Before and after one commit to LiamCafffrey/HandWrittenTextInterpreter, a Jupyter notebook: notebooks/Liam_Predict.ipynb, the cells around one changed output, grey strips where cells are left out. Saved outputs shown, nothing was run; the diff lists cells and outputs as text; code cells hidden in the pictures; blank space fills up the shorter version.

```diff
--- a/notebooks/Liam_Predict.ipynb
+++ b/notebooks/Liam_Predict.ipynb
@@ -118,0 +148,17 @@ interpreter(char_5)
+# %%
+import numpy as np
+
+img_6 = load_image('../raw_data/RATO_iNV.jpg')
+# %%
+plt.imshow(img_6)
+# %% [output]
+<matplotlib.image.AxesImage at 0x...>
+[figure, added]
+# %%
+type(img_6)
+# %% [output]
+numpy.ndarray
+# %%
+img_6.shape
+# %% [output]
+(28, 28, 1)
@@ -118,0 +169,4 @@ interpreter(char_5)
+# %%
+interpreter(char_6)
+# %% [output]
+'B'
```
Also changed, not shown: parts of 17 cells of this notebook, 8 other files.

──────

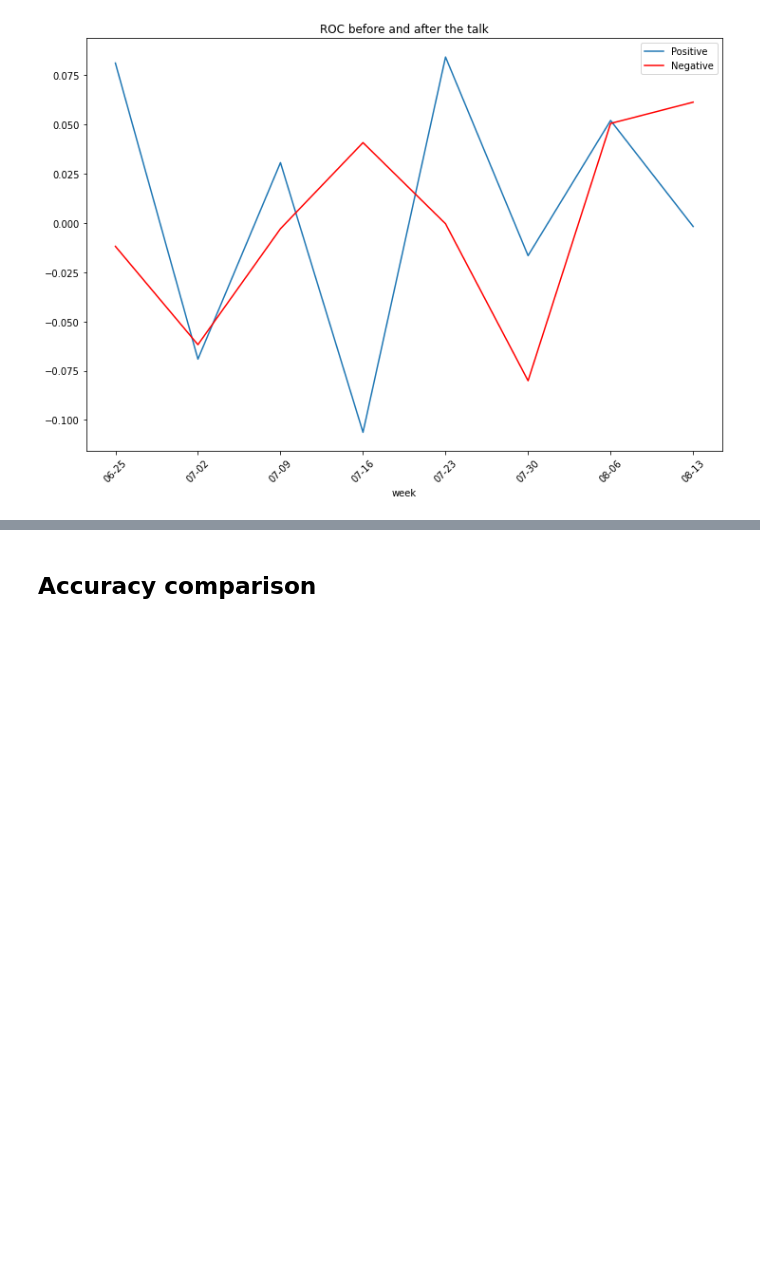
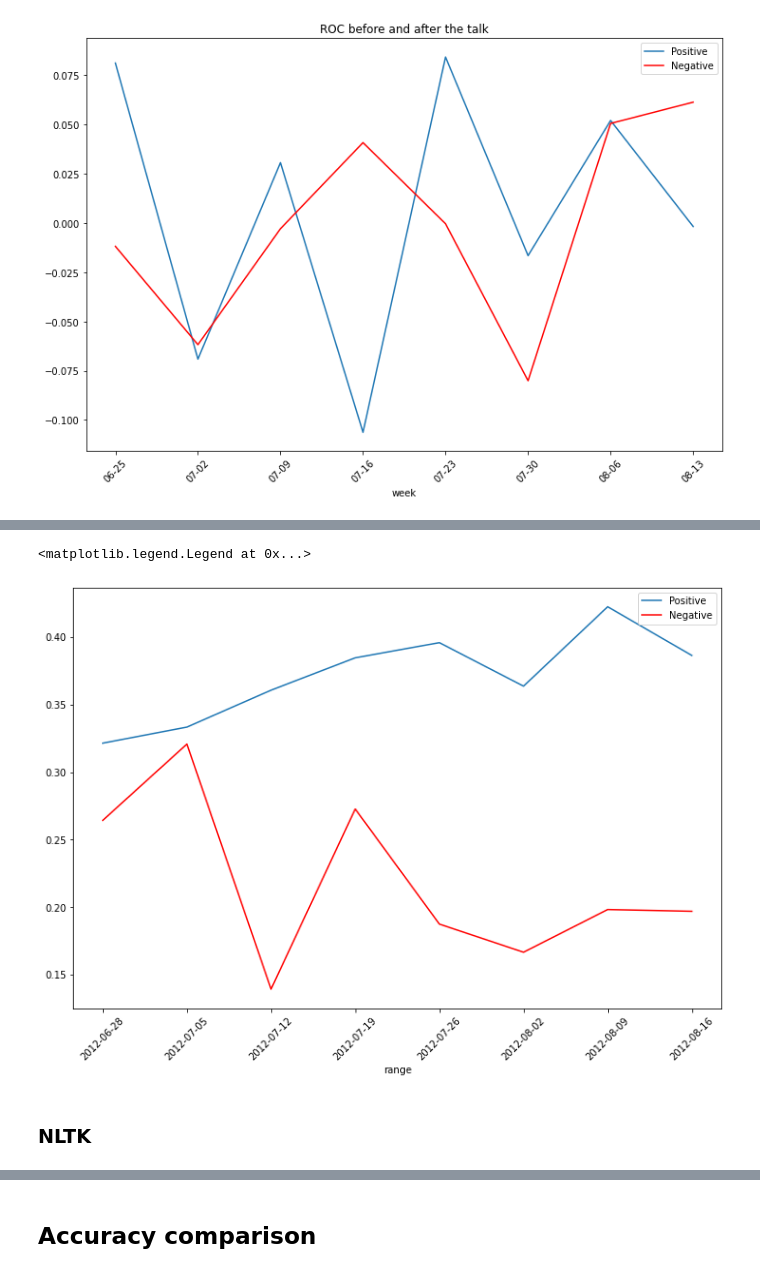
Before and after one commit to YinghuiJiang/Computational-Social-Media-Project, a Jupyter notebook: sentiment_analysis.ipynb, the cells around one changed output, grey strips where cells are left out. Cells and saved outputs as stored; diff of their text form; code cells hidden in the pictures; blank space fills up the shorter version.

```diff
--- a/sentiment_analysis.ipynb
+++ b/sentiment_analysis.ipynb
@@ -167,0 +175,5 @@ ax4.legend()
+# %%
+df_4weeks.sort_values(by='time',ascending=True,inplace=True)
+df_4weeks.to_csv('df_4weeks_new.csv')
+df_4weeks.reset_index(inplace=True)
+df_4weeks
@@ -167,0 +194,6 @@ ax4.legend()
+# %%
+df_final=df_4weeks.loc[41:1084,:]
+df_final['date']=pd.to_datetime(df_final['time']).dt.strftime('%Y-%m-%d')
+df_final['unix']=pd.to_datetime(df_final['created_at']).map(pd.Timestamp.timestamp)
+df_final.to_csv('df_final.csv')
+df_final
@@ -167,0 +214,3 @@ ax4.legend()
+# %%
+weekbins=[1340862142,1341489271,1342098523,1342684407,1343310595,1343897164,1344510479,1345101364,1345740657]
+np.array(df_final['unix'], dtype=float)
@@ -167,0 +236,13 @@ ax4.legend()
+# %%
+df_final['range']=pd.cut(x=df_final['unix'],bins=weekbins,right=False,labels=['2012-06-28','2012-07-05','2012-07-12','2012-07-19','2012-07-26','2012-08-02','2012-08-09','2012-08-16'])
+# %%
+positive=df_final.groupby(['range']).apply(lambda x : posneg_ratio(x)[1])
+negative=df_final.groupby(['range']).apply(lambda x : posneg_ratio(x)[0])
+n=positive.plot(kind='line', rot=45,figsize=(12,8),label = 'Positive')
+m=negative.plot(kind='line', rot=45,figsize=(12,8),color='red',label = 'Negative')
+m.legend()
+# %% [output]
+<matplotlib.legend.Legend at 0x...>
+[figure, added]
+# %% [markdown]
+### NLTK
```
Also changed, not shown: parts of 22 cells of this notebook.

──────

■ Task objective
From the listing above, copy out each line where the word "range" appears.

■ Reply to the exercise
+df_final['range']=pd.cut(x=df_final['unix'],bins=weekbins,right=False,labels=['2012-06-28','2012-07-05','2012-07-12','2012-07-19','2012-07-26','2012-08-02','2012-08-09','2012-08-16'])
+positive=df_final.groupby(['range']).apply(lambda x : posneg_ratio(x)[1])
+negative=df_final.groupby(['range']).apply(lambda x : posneg_ratio(x)[0])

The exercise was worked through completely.